Data shown =>
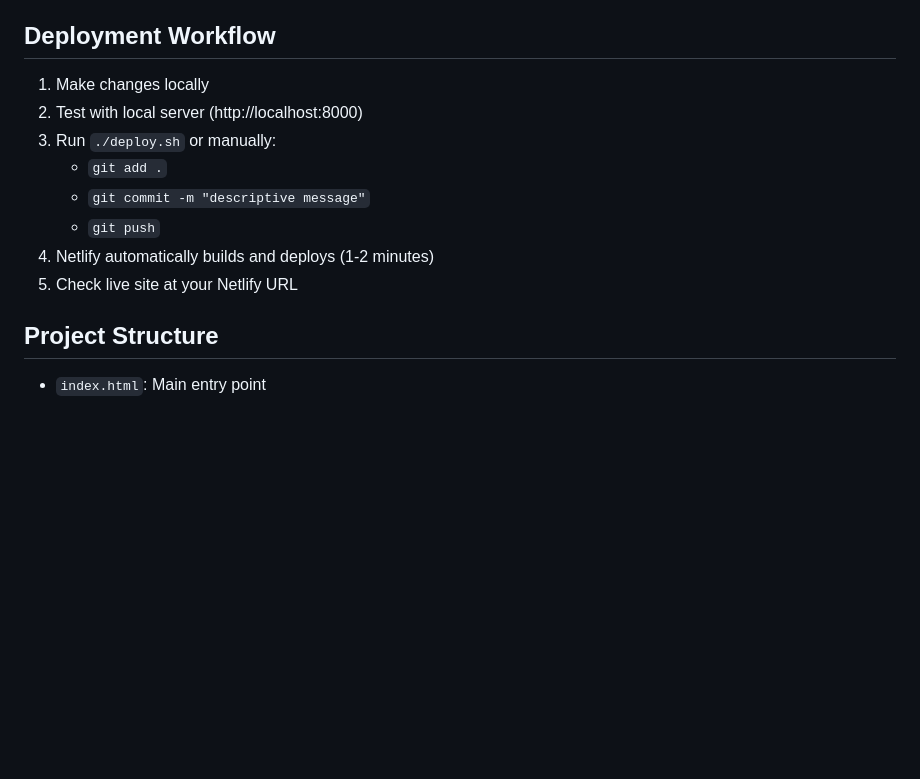
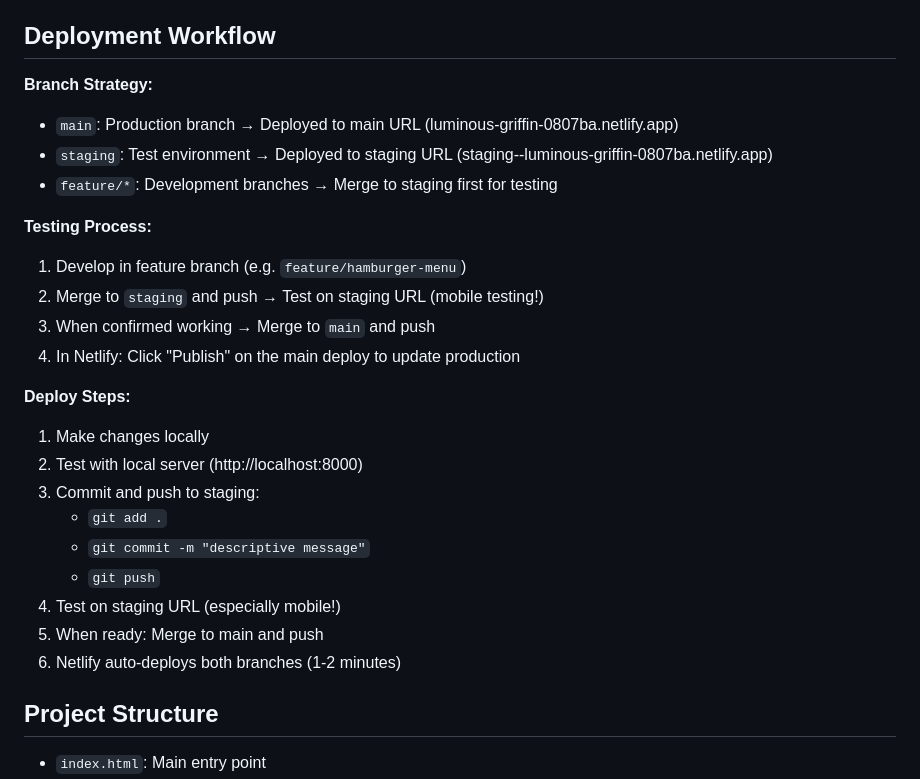
Before and after one commit to fraganar/ordna-game, a Markdown page: CLAUDE.md, the part around the change. Rendered like a GitHub page; blank space fills up the shorter version.

Commit message:
docs: Add branch strategy and deployment workflow to CLAUDE.md

```diff
--- a/CLAUDE.md
+++ b/CLAUDE.md
@@ -166,14 +166,28 @@ Fallbacks döljer problem och leder till svårhittade buggar. Istället:
 4. Check browser console for any errors
 
 ## Deployment Workflow
+
+**Branch Strategy:**
+- `main`: Production branch → Deployed to main URL (luminous-griffin-0807ba.netlify.app)
+- `staging`: Test environment → Deployed to staging URL (staging--luminous-griffin-0807ba.netlify.app)
+- `feature/*`: Development branches → Merge to staging first for testing
+
+**Testing Process:**
+1. Develop in feature branch (e.g. `feature/hamburger-menu`)
+2. Merge to `staging` and push → Test on staging URL (mobile testing!)
+3. When confirmed working → Merge to `main` and push
+4. In Netlify: Click "Publish" on the main deploy to update production
+
+**Deploy Steps:**
 1. Make changes locally
 2. Test with local server (http://localhost:8000)
-3. Run `./deploy.sh` or manually:
+3. Commit and push to staging:
    - `git add .`
    - `git commit -m "descriptive message"`
    - `git push`
-4. Netlify automatically builds and deploys (1-2 minutes)
-5. Check live site at your Netlify URL
+4. Test on staging URL (especially mobile!)
+5. When ready: Merge to main and push
+6. Netlify auto-deploys both branches (1-2 minutes)
 
 ## Project Structure
 - `index.html`: Main entry point
```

Aim of the exercise =>
Should any entry above carry a picture, omit it and repeat everything else word for word.

Expected answer =>
Before and after one commit to fraganar/ordna-game, a Markdown page: CLAUDE.md, the part around the change. Rendered like a GitHub page; blank space fills up the shorter version.

Commit message:
docs: Add branch strategy and deployment workflow to CLAUDE.md

```diff
--- a/CLAUDE.md
+++ b/CLAUDE.md
@@ -166,14 +166,28 @@ Fallbacks döljer problem och leder till svårhittade buggar. Istället:
 4. Check browser console for any errors
 
 ## Deployment Workflow
+
+**Branch Strategy:**
+- `main`: Production branch → Deployed to main URL (luminous-griffin-0807ba.netlify.app)
+- `staging`: Test environment → Deployed to staging URL (staging--luminous-griffin-0807ba.netlify.app)
+- `feature/*`: Development branches → Merge to staging first for testing
+
+**Testing Process:**
+1. Develop in feature branch (e.g. `feature/hamburger-menu`)
+2. Merge to `staging` and push → Test on staging URL (mobile testing!)
+3. When confirmed working → Merge to `main` and push
+4. In Netlify: Click "Publish" on the main deploy to update production
+
+**Deploy Steps:**
 1. Make changes locally
 2. Test with local server (http://localhost:8000)
-3. Run `./deploy.sh` or manually:
+3. Commit and push to staging:
    - `git add .`
    - `git commit -m "descriptive message"`
    - `git push`
-4. Netlify automatically builds and deploys (1-2 minutes)
-5. Check live site at your Netlify URL
+4. Test on staging URL (especially mobile!)
+5. When ready: Merge to main and push
+6. Netlify auto-deploys both branches (1-2 minutes)
 
 ## Project Structure
 - `index.html`: Main entry point
```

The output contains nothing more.